Content revision data

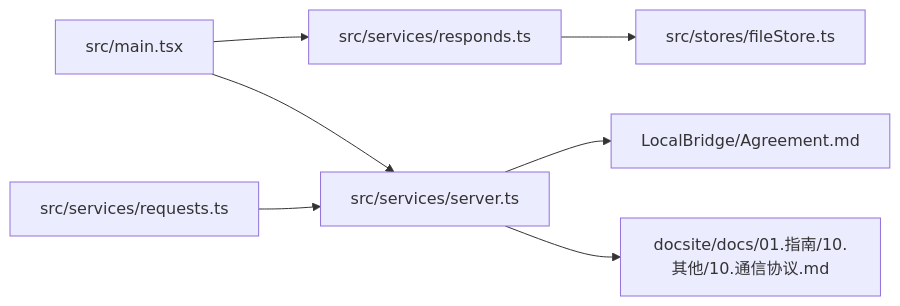
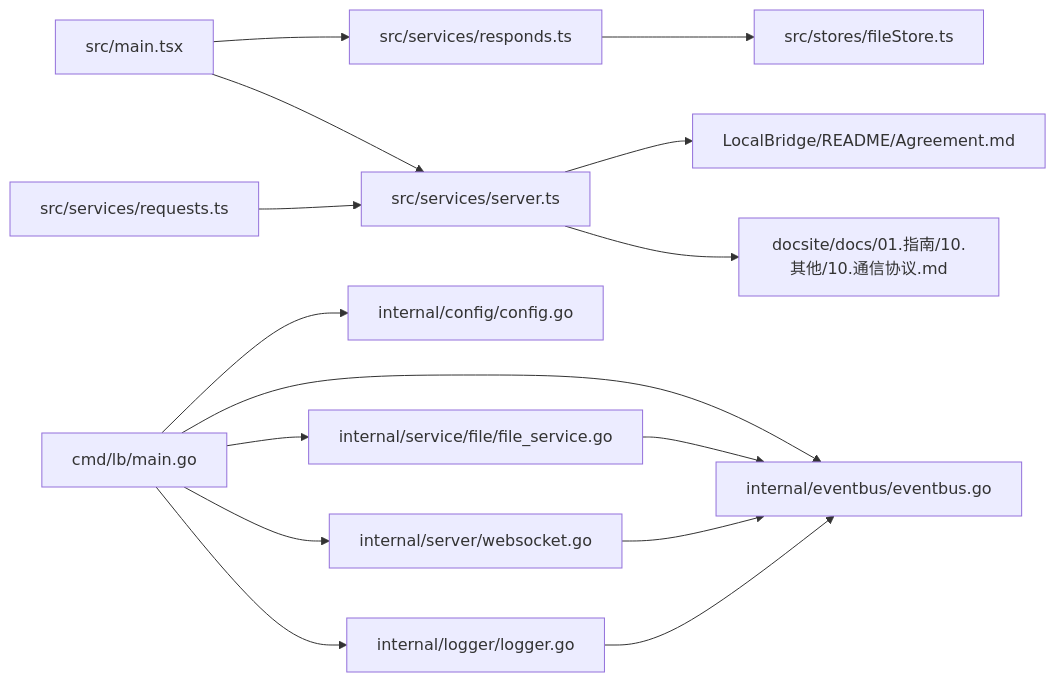
Before and after one commit to kqcoxn/MaaPipelineEditor: the fourth of 4 diagrams in .qoder/repowiki/zh/content/开发者指南/LocalBridge 通信协议.md, drawn with Mermaid. The commit also changed other lines of this file and 19 other files, not shown here.

````diff
--- a/.qoder/repowiki/zh/content/开发者指南/LocalBridge 通信协议.md
+++ b/.qoder/repowiki/zh/content/开发者指南/LocalBridge 通信协议.md
@@ -273,9 +339,17 @@
 ```mermaid
 graph LR
 MAIN["src/main.tsx"] --> RESP["src/services/responds.ts"]
 MAIN --> SERVER["src/services/server.ts"]
 REQ["src/services/requests.ts"] --> SERVER
 RESP --> STORE["src/stores/fileStore.ts"]
-SERVER --> AG["LocalBridge/Agreement.md"]
+SERVER --> AG["LocalBridge/README/Agreement.md"]
 SERVER --> DOC["docsite/docs/01.指南/10.其他/10.通信协议.md"]
+CLI["cmd/lb/main.go"] --> CONF["internal/config/config.go"]
+CLI --> LOG["internal/logger/logger.go"]
+CLI --> EVENT["internal/eventbus/eventbus.go"]
+CLI --> FILE["internal/service/file/file_service.go"]
+CLI --> WS["internal/server/websocket.go"]
+FILE --> EVENT
+WS --> EVENT
+LOG --> EVENT
 ```
````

Task objective - Report each line of the data that includes the string "通信协议".

Output for this task -
Before and after one commit to kqcoxn/MaaPipelineEditor: the fourth of 4 diagrams in .qoder/repowiki/zh/content/开发者指南/LocalBridge 通信协议.md, drawn with Mermaid. The commit also changed other lines of this file and 19 other files, not shown here.
--- a/.qoder/repowiki/zh/content/开发者指南/LocalBridge 通信协议.md
+++ b/.qoder/repowiki/zh/content/开发者指南/LocalBridge 通信协议.md
 SERVER --> DOC["docsite/docs/01.指南/10.其他/10.通信协议.md"]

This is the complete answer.